[Stored dataset items]
# # # # # # #
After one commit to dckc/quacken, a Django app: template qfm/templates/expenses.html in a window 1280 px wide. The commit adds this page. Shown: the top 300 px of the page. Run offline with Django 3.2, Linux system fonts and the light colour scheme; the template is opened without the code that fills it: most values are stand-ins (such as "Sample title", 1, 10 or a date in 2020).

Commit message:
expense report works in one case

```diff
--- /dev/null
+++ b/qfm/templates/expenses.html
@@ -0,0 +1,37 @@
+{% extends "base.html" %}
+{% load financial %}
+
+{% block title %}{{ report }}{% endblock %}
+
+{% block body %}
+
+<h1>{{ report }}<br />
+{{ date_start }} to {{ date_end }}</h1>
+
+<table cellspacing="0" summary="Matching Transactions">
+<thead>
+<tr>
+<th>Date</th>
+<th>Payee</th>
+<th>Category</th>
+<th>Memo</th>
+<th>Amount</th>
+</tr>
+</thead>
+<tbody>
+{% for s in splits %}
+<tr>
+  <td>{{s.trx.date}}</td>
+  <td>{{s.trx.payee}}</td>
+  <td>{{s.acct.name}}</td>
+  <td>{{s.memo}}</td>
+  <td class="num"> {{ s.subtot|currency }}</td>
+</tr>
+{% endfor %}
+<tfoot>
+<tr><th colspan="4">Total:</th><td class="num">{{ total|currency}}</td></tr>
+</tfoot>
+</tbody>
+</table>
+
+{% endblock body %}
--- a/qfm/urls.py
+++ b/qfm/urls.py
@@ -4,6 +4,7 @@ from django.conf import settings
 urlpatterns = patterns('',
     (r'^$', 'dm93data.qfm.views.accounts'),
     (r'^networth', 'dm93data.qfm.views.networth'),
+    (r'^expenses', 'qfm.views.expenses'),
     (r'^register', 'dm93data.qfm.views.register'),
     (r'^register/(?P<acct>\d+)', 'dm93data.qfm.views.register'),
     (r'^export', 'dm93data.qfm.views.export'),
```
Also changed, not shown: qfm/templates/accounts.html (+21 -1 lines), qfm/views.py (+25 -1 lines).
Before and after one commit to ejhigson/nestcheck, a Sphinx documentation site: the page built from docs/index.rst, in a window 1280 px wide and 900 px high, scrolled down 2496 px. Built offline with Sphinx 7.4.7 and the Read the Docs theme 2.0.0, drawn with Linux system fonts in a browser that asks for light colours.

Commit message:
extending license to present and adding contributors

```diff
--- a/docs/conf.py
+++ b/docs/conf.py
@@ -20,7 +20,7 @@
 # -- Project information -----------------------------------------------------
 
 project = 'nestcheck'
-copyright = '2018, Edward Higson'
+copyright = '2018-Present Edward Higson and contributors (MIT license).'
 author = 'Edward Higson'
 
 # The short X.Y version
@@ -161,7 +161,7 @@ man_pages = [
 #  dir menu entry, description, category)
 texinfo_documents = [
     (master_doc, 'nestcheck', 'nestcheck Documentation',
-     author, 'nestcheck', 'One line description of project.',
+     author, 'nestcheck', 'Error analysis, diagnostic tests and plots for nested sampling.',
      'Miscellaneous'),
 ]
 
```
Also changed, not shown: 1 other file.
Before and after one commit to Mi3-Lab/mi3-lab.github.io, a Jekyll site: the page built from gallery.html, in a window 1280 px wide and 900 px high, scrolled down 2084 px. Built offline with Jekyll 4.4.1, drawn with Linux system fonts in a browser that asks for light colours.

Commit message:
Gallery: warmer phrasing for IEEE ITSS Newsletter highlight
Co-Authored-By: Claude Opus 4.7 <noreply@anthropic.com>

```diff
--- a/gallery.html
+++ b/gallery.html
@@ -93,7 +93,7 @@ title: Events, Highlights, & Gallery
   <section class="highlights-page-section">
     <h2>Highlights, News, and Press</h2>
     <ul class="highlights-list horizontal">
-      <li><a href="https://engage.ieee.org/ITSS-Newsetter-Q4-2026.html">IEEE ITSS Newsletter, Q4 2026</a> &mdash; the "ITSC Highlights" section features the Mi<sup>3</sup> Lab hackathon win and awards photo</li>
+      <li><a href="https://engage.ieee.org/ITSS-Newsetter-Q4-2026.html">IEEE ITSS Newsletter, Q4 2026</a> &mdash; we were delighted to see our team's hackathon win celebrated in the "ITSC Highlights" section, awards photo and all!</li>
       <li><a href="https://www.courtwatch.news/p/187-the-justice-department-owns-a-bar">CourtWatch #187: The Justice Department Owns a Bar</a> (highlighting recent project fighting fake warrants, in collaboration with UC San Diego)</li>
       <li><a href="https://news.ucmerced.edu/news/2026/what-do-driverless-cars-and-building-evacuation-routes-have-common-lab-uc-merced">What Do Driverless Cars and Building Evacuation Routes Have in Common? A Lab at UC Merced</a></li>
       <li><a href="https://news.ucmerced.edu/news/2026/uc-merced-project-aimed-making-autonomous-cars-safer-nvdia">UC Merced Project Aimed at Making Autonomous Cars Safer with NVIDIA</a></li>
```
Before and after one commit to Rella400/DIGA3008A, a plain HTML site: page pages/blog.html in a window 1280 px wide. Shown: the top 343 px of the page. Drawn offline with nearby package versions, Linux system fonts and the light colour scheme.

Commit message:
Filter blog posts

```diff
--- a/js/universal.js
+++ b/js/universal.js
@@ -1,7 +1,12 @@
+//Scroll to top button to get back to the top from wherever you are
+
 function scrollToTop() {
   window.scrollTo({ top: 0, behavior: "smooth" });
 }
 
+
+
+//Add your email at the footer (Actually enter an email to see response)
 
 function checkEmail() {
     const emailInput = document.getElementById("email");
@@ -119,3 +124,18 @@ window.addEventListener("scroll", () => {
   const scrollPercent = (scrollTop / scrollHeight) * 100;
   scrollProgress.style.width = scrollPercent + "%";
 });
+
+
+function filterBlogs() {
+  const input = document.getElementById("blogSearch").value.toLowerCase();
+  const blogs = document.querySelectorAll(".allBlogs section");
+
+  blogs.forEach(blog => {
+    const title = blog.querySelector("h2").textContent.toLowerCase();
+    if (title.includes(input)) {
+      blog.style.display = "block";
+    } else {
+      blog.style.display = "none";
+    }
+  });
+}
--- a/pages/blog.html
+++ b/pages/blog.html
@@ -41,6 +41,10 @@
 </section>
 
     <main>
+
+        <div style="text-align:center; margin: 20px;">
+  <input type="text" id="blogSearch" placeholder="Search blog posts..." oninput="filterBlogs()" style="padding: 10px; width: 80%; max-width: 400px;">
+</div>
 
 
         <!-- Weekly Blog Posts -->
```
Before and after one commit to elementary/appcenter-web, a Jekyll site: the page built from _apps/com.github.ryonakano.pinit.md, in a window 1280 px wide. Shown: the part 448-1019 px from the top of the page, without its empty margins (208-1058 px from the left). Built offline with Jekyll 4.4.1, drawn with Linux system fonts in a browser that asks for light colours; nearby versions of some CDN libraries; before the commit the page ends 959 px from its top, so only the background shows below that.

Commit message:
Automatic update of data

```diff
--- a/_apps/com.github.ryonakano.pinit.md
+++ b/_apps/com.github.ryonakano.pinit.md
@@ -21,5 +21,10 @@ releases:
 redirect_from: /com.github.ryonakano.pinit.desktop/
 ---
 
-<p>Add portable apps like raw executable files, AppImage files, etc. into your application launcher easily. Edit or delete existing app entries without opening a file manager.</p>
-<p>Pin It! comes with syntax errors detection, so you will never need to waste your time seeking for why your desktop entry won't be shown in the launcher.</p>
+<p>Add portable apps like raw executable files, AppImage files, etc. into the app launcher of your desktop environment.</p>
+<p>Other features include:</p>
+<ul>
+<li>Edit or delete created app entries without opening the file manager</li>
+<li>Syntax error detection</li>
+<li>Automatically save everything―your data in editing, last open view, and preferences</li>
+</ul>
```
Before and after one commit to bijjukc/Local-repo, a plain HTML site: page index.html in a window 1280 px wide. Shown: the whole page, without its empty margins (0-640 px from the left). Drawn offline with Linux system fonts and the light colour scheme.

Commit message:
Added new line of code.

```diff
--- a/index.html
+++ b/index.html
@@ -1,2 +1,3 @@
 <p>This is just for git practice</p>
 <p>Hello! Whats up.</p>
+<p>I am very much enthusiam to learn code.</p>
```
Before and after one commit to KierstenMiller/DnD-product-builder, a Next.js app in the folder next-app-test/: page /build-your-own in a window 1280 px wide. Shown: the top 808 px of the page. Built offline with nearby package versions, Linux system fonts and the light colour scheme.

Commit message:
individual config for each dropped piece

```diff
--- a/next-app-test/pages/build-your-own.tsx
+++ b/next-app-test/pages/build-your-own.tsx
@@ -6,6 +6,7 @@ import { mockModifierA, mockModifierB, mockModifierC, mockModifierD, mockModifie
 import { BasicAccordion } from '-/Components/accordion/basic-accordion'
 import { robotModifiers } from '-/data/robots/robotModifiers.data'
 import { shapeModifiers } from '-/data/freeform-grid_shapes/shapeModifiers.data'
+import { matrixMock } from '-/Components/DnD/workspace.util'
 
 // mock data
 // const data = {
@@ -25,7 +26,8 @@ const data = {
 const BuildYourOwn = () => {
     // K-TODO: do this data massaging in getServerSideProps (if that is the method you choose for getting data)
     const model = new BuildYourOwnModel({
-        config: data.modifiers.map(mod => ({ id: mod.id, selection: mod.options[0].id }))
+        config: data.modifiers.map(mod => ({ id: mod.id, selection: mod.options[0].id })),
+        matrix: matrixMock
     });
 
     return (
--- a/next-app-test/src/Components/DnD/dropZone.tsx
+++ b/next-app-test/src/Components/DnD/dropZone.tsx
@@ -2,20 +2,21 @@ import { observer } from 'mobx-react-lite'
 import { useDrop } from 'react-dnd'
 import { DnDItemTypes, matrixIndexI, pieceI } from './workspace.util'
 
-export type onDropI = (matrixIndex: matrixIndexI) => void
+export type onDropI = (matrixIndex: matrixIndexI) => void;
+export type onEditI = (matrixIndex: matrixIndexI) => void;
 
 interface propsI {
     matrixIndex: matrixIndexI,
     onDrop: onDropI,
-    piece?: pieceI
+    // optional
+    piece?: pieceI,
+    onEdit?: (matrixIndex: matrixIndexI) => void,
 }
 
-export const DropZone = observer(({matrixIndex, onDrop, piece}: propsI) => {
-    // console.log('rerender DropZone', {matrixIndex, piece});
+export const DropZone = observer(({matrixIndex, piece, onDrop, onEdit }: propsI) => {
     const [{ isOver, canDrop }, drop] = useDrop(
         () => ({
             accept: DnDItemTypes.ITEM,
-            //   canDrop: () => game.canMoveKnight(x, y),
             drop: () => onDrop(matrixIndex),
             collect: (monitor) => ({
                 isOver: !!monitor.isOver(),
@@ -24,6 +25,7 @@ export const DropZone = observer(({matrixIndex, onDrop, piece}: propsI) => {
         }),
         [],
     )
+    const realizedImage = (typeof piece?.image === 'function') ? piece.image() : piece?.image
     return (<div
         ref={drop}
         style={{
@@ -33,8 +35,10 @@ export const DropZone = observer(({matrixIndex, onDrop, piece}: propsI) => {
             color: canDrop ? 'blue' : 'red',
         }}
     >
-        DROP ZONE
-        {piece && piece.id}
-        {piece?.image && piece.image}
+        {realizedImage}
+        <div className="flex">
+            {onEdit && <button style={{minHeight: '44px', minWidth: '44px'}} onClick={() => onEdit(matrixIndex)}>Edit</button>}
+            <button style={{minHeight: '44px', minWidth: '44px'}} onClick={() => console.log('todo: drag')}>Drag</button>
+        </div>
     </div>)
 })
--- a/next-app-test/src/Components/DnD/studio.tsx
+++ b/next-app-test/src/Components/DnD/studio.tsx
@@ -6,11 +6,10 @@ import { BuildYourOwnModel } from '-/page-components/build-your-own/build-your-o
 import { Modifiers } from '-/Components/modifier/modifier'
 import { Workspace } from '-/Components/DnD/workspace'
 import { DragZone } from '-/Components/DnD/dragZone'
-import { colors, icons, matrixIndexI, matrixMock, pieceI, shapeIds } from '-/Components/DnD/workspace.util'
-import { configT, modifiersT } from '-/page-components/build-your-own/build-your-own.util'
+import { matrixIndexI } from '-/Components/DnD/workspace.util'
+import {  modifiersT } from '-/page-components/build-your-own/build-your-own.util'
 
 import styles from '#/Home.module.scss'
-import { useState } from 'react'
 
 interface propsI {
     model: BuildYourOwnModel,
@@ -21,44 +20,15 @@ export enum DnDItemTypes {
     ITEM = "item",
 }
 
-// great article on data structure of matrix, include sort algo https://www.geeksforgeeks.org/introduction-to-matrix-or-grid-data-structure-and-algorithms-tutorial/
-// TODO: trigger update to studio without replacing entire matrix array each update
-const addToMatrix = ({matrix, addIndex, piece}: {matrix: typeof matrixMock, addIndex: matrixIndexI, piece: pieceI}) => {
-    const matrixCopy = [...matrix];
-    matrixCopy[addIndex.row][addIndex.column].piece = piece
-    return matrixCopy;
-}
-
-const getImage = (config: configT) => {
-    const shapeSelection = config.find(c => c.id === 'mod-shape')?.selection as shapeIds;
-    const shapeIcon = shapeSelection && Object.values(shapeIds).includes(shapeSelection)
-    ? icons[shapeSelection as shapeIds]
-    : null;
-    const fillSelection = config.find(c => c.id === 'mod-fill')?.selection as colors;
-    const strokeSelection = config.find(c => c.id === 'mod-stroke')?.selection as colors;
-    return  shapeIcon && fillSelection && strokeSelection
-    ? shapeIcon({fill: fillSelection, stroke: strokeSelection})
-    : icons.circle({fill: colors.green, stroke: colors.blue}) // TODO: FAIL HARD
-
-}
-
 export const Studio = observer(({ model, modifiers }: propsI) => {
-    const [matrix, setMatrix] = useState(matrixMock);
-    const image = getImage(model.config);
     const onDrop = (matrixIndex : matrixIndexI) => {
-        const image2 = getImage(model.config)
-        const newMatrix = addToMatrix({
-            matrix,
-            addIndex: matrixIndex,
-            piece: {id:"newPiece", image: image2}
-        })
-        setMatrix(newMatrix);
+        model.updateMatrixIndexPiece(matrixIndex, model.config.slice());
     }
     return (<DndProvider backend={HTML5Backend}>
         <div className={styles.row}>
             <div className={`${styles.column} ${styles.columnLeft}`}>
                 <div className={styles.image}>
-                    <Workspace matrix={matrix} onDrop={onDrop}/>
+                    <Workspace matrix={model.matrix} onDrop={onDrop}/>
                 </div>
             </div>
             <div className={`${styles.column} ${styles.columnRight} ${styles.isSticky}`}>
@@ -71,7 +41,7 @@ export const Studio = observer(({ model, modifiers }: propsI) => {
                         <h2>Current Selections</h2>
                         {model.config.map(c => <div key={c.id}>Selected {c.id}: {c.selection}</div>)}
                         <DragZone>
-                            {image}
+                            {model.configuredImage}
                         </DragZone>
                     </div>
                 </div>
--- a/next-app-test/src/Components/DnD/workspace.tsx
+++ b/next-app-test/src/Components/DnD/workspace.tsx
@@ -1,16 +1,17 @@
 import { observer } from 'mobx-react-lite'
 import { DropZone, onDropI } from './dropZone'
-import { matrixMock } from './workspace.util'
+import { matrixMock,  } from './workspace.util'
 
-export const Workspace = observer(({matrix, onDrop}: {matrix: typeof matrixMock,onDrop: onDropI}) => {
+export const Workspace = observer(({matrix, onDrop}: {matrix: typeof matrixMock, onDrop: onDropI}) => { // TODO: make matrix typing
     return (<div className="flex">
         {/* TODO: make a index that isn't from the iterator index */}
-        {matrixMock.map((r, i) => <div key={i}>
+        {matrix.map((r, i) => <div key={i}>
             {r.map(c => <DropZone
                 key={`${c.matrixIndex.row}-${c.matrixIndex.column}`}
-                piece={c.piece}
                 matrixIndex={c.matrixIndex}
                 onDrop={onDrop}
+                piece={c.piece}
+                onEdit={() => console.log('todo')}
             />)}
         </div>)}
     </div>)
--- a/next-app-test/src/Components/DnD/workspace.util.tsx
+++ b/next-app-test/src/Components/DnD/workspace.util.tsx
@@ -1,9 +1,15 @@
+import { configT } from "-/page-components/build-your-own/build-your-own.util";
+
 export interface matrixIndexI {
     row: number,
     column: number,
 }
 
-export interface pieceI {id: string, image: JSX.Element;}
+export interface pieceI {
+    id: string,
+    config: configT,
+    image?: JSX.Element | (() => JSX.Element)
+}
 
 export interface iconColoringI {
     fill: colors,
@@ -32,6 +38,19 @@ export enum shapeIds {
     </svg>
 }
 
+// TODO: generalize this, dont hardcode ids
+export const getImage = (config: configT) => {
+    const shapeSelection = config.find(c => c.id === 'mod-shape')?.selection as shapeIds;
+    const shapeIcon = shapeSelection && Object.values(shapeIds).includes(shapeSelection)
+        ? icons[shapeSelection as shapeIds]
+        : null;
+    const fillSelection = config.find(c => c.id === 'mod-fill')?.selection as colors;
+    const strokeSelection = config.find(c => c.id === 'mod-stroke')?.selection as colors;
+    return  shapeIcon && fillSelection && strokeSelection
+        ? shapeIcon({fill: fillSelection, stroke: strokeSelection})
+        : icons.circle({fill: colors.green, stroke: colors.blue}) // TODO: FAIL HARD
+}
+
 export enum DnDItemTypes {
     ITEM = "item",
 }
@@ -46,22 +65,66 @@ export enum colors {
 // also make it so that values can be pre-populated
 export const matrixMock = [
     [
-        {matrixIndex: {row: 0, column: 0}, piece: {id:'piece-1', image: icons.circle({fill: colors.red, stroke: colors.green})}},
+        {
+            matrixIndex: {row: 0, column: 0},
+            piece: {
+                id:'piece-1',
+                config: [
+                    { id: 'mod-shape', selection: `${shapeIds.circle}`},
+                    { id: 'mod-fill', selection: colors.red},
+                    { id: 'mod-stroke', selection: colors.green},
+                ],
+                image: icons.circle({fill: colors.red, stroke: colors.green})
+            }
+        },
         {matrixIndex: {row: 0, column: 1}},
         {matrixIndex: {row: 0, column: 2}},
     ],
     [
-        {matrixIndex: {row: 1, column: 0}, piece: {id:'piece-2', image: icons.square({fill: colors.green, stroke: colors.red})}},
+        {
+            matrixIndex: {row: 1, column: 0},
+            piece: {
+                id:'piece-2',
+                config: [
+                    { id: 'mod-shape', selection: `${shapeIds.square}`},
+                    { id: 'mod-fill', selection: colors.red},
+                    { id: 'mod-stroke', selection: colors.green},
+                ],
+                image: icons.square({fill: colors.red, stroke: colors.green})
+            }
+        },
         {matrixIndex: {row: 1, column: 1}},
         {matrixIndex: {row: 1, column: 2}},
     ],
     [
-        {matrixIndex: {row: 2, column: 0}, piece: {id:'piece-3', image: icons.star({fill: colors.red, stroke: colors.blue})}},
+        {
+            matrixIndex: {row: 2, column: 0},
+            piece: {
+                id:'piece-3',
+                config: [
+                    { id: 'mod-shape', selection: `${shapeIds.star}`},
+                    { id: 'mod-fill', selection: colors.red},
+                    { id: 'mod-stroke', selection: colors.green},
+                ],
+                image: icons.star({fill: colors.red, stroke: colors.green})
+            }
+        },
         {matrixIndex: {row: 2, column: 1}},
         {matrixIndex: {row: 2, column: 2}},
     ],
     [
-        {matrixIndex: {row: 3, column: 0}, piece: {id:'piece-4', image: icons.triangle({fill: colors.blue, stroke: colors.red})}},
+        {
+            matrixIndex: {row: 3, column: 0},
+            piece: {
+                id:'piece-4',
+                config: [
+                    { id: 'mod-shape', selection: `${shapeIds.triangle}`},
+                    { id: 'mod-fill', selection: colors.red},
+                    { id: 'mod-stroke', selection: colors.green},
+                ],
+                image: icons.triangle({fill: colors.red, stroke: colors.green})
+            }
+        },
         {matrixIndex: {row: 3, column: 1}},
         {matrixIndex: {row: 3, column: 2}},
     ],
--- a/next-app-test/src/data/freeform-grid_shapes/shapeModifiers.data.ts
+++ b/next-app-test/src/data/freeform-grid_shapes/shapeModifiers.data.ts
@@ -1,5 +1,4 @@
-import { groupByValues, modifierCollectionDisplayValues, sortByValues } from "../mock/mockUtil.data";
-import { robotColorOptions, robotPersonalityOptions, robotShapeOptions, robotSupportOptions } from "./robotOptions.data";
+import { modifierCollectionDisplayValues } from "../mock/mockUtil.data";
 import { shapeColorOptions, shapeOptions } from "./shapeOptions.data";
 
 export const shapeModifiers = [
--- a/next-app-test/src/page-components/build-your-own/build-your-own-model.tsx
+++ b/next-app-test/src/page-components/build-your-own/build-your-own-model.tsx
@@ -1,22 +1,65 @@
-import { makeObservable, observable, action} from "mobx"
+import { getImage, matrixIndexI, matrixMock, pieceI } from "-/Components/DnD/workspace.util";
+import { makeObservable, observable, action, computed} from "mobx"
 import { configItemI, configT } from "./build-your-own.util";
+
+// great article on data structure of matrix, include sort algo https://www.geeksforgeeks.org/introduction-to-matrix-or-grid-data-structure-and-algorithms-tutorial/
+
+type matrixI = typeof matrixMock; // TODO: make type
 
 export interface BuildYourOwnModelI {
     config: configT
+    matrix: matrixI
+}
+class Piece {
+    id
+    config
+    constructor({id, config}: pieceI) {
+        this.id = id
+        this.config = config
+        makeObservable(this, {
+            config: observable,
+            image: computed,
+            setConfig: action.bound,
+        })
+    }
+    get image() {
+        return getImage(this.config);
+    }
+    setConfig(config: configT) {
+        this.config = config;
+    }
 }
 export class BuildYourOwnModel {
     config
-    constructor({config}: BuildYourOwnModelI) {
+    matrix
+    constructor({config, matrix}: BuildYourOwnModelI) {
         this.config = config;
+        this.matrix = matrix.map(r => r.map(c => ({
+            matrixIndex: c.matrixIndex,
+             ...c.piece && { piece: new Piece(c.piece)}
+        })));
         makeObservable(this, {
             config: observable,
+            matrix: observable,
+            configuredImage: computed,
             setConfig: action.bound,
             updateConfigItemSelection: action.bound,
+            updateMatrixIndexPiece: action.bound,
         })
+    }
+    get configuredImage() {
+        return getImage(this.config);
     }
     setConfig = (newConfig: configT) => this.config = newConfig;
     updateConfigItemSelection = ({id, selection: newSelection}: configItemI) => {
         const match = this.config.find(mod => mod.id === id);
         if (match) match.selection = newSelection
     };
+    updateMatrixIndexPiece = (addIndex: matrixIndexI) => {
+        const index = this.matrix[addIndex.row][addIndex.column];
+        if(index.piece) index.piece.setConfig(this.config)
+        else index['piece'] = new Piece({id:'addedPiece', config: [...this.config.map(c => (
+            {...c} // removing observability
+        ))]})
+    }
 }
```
# # # # # # #
Task objective: Please report all lines in the entries where "styles" appears.

Written solution:
 import styles from '#/Home.module.scss'
         <div className={styles.row}>
             <div className={`${styles.column} ${styles.columnLeft}`}>
                 <div className={styles.image}>
             <div className={`${styles.column} ${styles.columnRight} ${styles.isSticky}`}>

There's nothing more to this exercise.